Set in the 1930s, the story opens with the arrival of Grace (Nicole Kidman), a mysterious, beautiful fugitive on the run from gangsters, in the small Rocky Mountain community of Dogville. Initially suspicious, the townsfolk are persuaded to give her a chance by Dogville's self-appointed spokesman, Tom (Paul Bettany). Through arduous chores, the affable Grace gradually succeeds in winning approval, but as the stakes increase the villagers, corrupted by greed, power and other vices, demand a higher price. Exploited and chained, she is subjected to physical and moral degradation. For Grace, in a brilliantly understated performance by Kidman, it's a journey from town favorite to pariah. And in the dramatic denouement, she does have one more card left to play.

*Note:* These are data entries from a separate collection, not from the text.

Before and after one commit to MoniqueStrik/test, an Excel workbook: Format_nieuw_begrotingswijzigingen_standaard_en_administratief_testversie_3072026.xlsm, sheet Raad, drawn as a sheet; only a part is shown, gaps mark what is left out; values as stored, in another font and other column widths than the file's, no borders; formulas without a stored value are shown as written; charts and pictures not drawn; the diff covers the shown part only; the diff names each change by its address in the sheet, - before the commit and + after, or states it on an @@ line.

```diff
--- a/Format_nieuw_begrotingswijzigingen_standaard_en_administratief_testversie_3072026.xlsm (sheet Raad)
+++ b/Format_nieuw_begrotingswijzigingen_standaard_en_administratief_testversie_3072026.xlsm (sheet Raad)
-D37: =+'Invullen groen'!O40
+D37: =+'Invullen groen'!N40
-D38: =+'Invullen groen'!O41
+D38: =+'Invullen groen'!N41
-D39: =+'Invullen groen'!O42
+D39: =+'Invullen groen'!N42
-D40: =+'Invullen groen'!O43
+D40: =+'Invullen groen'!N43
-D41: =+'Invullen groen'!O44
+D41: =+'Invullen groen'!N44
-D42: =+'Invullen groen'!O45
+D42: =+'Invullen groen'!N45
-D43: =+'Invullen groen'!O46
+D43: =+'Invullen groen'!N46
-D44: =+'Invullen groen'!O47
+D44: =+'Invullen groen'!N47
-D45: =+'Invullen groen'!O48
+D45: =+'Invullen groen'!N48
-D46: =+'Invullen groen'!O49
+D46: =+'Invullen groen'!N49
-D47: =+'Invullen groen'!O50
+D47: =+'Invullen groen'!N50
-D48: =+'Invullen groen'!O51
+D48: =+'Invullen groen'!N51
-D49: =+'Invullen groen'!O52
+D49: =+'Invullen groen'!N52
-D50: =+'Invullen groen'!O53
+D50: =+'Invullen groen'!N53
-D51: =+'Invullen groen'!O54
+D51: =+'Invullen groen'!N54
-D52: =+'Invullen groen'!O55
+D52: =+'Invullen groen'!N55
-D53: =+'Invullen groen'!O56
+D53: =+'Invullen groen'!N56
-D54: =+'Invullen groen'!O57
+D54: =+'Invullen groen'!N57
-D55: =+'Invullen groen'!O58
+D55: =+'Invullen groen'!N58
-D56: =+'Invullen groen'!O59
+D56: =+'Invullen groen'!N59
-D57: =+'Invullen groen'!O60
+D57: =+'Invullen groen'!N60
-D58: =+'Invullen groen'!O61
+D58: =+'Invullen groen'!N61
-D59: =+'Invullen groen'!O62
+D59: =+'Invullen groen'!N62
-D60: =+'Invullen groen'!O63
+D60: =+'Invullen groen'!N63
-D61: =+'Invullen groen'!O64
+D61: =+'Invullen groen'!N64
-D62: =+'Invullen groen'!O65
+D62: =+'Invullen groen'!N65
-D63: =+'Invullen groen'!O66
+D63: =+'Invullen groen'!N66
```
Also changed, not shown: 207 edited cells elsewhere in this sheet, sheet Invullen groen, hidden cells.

Von Trier doesn't miss a beat in the rhythm of this audacious theatrical drama, superbly performed by the entire ensemble cast and poignantly underscored by John Hurt's narration--frequently in the guise of an ancient Greek chorus.
It's a pity that the political point-scoring at Cannes, admittedly fired up by Von Trier's provocateur stance, has diminished the perception of "Dogville's" artistic worth. "Dogville" is daunting, non-naturalistic and bold. Von Trier has denied it was intended as an antithesis of Billy Wilder's "Our Town"; his concerns in the film are bigger than America-bashing. It's a moral parable for our times. Starring Nicole Kidman, Paul Bettany, Lauren Bacall, Ben Gazzarra, James Caan, Patricia Clarkson, Chloe Sevigny and Stellan Skarsgard. Narrated by John Hurt. Directed and written by Lars Von Trier. Produced by Vibeke Windelov. A Lions Gate release. Drama. Rated R for violence and sexual content. Running time: 178 min